>>>
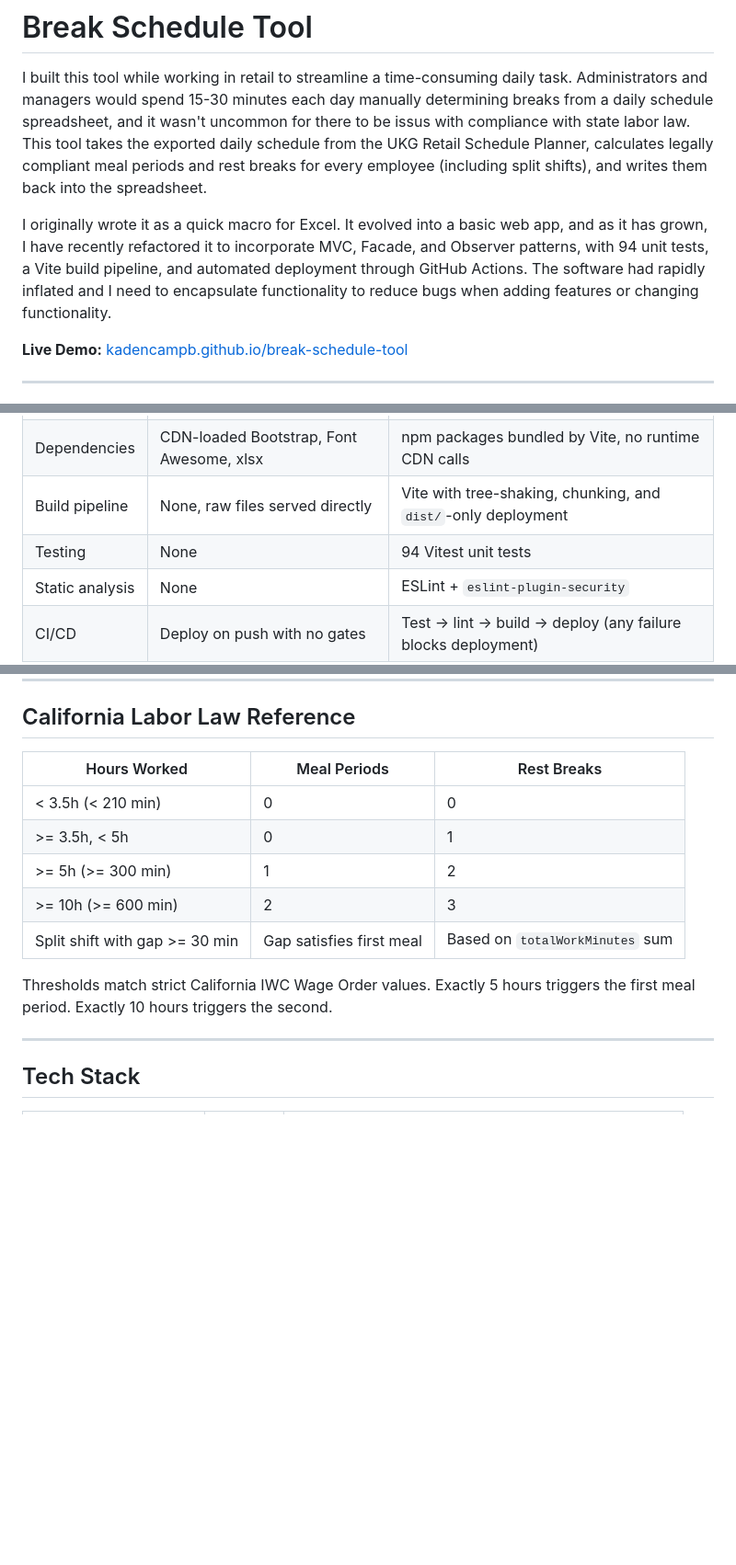
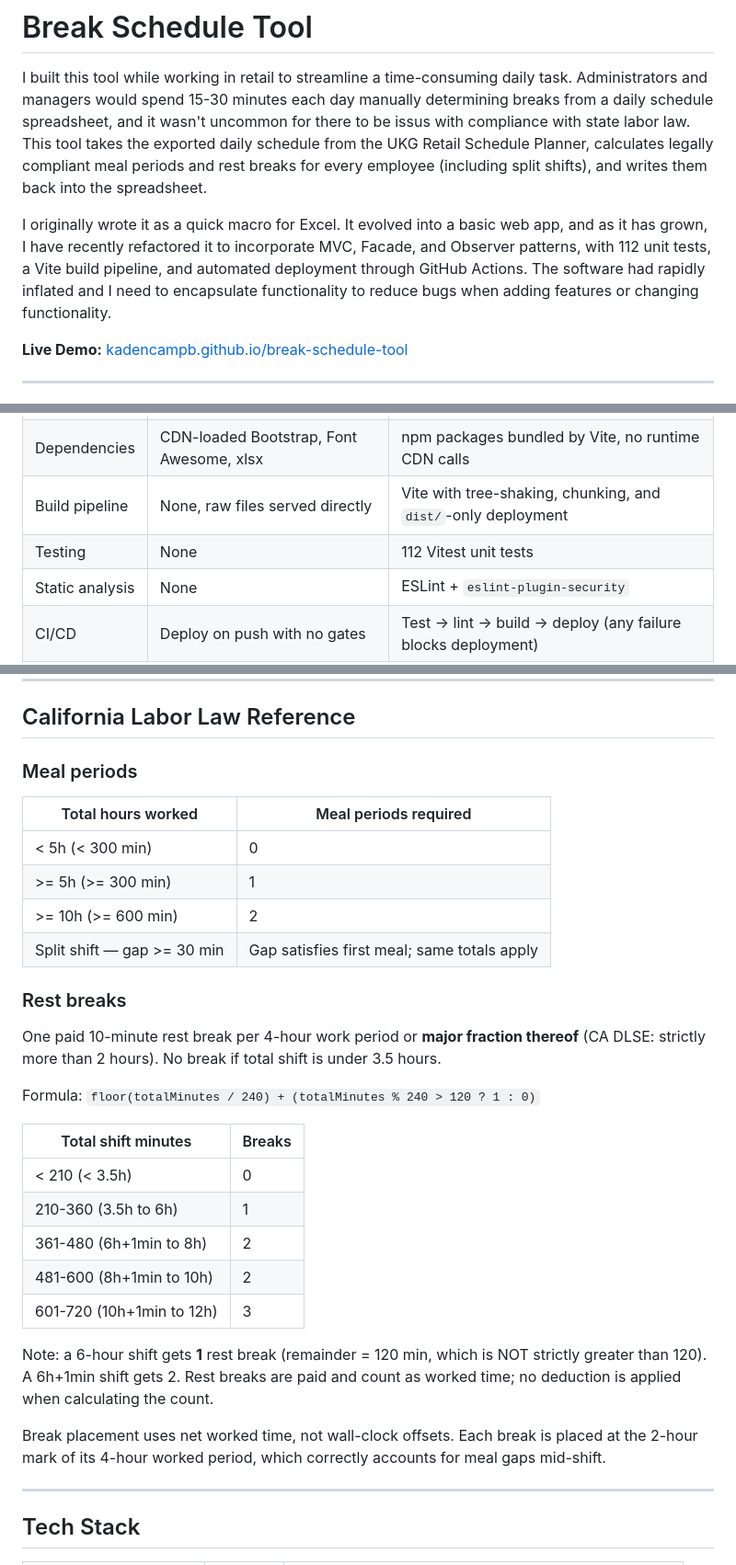
Before and after one commit to kadencampb/break-schedule-tool, a Markdown page: README.md, 3 parts joined by grey strips. Shown at 92% size. Rendered like a GitHub page; blank space fills up the shorter version.

```diff
--- a/README.md
+++ b/README.md
@@ -2,7 +2,7 @@
 
 I built this tool while working in retail to streamline a time-consuming daily task. Administrators and managers would spend 15-30 minutes each day manually determining breaks from a daily schedule spreadsheet, and it wasn't uncommon for there to be issus with compliance with state labor law. This tool takes the exported daily schedule from the UKG Retail Schedule Planner, calculates legally compliant meal periods and rest breaks for every employee (including split shifts), and writes them back into the spreadsheet.
 
-I originally wrote it as a quick macro for Excel. It evolved into a basic web app, and as it has grown, I have recently refactored it to incorporate MVC, Facade, and Observer patterns, with 94 unit tests, a Vite build pipeline, and automated deployment through GitHub Actions. The software had rapidly inflated and I need to encapsulate functionality to reduce bugs when adding features or changing functionality.
+I originally wrote it as a quick macro for Excel. It evolved into a basic web app, and as it has grown, I have recently refactored it to incorporate MVC, Facade, and Observer patterns, with 112 unit tests, a Vite build pipeline, and automated deployment through GitHub Actions. The software had rapidly inflated and I need to encapsulate functionality to reduce bugs when adding features or changing functionality.
 
 **Live Demo:** [kadencampb.github.io/break-schedule-tool](https://kadencampb.github.io/break-schedule-tool)
 
@@ -472,7 +506,7 @@ Full architectural rebuild. The original codebase was ~2,500 lines split across
 | Architecture | 2,500 lines across 2 files | MVC: `models/`, `views/`, `controllers/`, `core/` |
 | Dependencies | CDN-loaded Bootstrap, Font Awesome, xlsx | npm packages bundled by Vite, no runtime CDN calls |
 | Build pipeline | None, raw files served directly | Vite with tree-shaking, chunking, and `dist/`-only deployment |
-| Testing | None | 94 Vitest unit tests |
+| Testing | None | 112 Vitest unit tests |
 | Static analysis | None | ESLint + `eslint-plugin-security` |
 | CI/CD | Deploy on push with no gates | Test -> lint -> build -> deploy (any failure blocks deployment) |
 | Security | No CSP, CDN scripts, global namespace | CSP meta tag, `connect-src 'none'`, ES modules |
@@ -540,15 +574,32 @@ isValidBreakWindow(time, duration) {
 
 ## California Labor Law Reference
 
-| Hours Worked | Meal Periods | Rest Breaks |
-|---|---|---|
-| < 3.5h (< 210 min) | 0 | 0 |
-| >= 3.5h, < 5h | 0 | 1 |
-| >= 5h (>= 300 min) | 1 | 2 |
-| >= 10h (>= 600 min) | 2 | 3 |
-| Split shift with gap >= 30 min | Gap satisfies first meal | Based on `totalWorkMinutes` sum |
+### Meal periods
 
-Thresholds match strict California IWC Wage Order values. Exactly 5 hours triggers the first meal period. Exactly 10 hours triggers the second.
+| Total hours worked | Meal periods required |
+|---|---|
+| < 5h (< 300 min) | 0 |
+| >= 5h (>= 300 min) | 1 |
+| >= 10h (>= 600 min) | 2 |
+| Split shift — gap >= 30 min | Gap satisfies first meal; same totals apply |
+
+### Rest breaks
+
+One paid 10-minute rest break per 4-hour work period or **major fraction thereof** (CA DLSE: strictly more than 2 hours). No break if total shift is under 3.5 hours.
+
+Formula: `floor(totalMinutes / 240) + (totalMinutes % 240 > 120 ? 1 : 0)`
+
+| Total shift minutes | Breaks |
+|---|---|
+| < 210 (< 3.5h) | 0 |
+| 210-360 (3.5h to 6h) | 1 |
+| 361-480 (6h+1min to 8h) | 2 |
+| 481-600 (8h+1min to 10h) | 2 |
+| 601-720 (10h+1min to 12h) | 3 |
+
+Note: a 6-hour shift gets **1** rest break (remainder = 120 min, which is NOT strictly greater than 120). A 6h+1min shift gets 2. Rest breaks are paid and count as worked time; no deduction is applied when calculating the count.
+
+Break placement uses net worked time, not wall-clock offsets. Each break is placed at the 2-hour mark of its 4-hour worked period, which correctly accounts for meal gaps mid-shift.
 
 ---
 
```
Also changed, not shown: other parts of README.md (+35 -1 lines).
<<<
The problem: Return all of the entries word for word, but omit the pictures.

Result of this task:
Before and after one commit to kadencampb/break-schedule-tool, a Markdown page: README.md, 3 parts joined by grey strips. Shown at 92% size. Rendered like a GitHub page; blank space fills up the shorter version.

```diff
--- a/README.md
+++ b/README.md
@@ -2,7 +2,7 @@
 
 I built this tool while working in retail to streamline a time-consuming daily task. Administrators and managers would spend 15-30 minutes each day manually determining breaks from a daily schedule spreadsheet, and it wasn't uncommon for there to be issus with compliance with state labor law. This tool takes the exported daily schedule from the UKG Retail Schedule Planner, calculates legally compliant meal periods and rest breaks for every employee (including split shifts), and writes them back into the spreadsheet.
 
-I originally wrote it as a quick macro for Excel. It evolved into a basic web app, and as it has grown, I have recently refactored it to incorporate MVC, Facade, and Observer patterns, with 94 unit tests, a Vite build pipeline, and automated deployment through GitHub Actions. The software had rapidly inflated and I need to encapsulate functionality to reduce bugs when adding features or changing functionality.
+I originally wrote it as a quick macro for Excel. It evolved into a basic web app, and as it has grown, I have recently refactored it to incorporate MVC, Facade, and Observer patterns, with 112 unit tests, a Vite build pipeline, and automated deployment through GitHub Actions. The software had rapidly inflated and I need to encapsulate functionality to reduce bugs when adding features or changing functionality.
 
 **Live Demo:** [kadencampb.github.io/break-schedule-tool](https://kadencampb.github.io/break-schedule-tool)
 
@@ -472,7 +506,7 @@ Full architectural rebuild. The original codebase was ~2,500 lines split across
 | Architecture | 2,500 lines across 2 files | MVC: `models/`, `views/`, `controllers/`, `core/` |
 | Dependencies | CDN-loaded Bootstrap, Font Awesome, xlsx | npm packages bundled by Vite, no runtime CDN calls |
 | Build pipeline | None, raw files served directly | Vite with tree-shaking, chunking, and `dist/`-only deployment |
-| Testing | None | 94 Vitest unit tests |
+| Testing | None | 112 Vitest unit tests |
 | Static analysis | None | ESLint + `eslint-plugin-security` |
 | CI/CD | Deploy on push with no gates | Test -> lint -> build -> deploy (any failure blocks deployment) |
 | Security | No CSP, CDN scripts, global namespace | CSP meta tag, `connect-src 'none'`, ES modules |
@@ -540,15 +574,32 @@ isValidBreakWindow(time, duration) {
 
 ## California Labor Law Reference
 
-| Hours Worked | Meal Periods | Rest Breaks |
-|---|---|---|
-| < 3.5h (< 210 min) | 0 | 0 |
-| >= 3.5h, < 5h | 0 | 1 |
-| >= 5h (>= 300 min) | 1 | 2 |
-| >= 10h (>= 600 min) | 2 | 3 |
-| Split shift with gap >= 30 min | Gap satisfies first meal | Based on `totalWorkMinutes` sum |
+### Meal periods
 
-Thresholds match strict California IWC Wage Order values. Exactly 5 hours triggers the first meal period. Exactly 10 hours triggers the second.
+| Total hours worked | Meal periods required |
+|---|---|
+| < 5h (< 300 min) | 0 |
+| >= 5h (>= 300 min) | 1 |
+| >= 10h (>= 600 min) | 2 |
+| Split shift — gap >= 30 min | Gap satisfies first meal; same totals apply |
+
+### Rest breaks
+
+One paid 10-minute rest break per 4-hour work period or **major fraction thereof** (CA DLSE: strictly more than 2 hours). No break if total shift is under 3.5 hours.
+
+Formula: `floor(totalMinutes / 240) + (totalMinutes % 240 > 120 ? 1 : 0)`
+
+| Total shift minutes | Breaks |
+|---|---|
+| < 210 (< 3.5h) | 0 |
+| 210-360 (3.5h to 6h) | 1 |
+| 361-480 (6h+1min to 8h) | 2 |
+| 481-600 (8h+1min to 10h) | 2 |
+| 601-720 (10h+1min to 12h) | 3 |
+
+Note: a 6-hour shift gets **1** rest break (remainder = 120 min, which is NOT strictly greater than 120). A 6h+1min shift gets 2. Rest breaks are paid and count as worked time; no deduction is applied when calculating the count.
+
+Break placement uses net worked time, not wall-clock offsets. Each break is placed at the 2-hour mark of its 4-hour worked period, which correctly accounts for meal gaps mid-shift.
 
 ---
 
```
Also changed, not shown: other parts of README.md (+35 -1 lines).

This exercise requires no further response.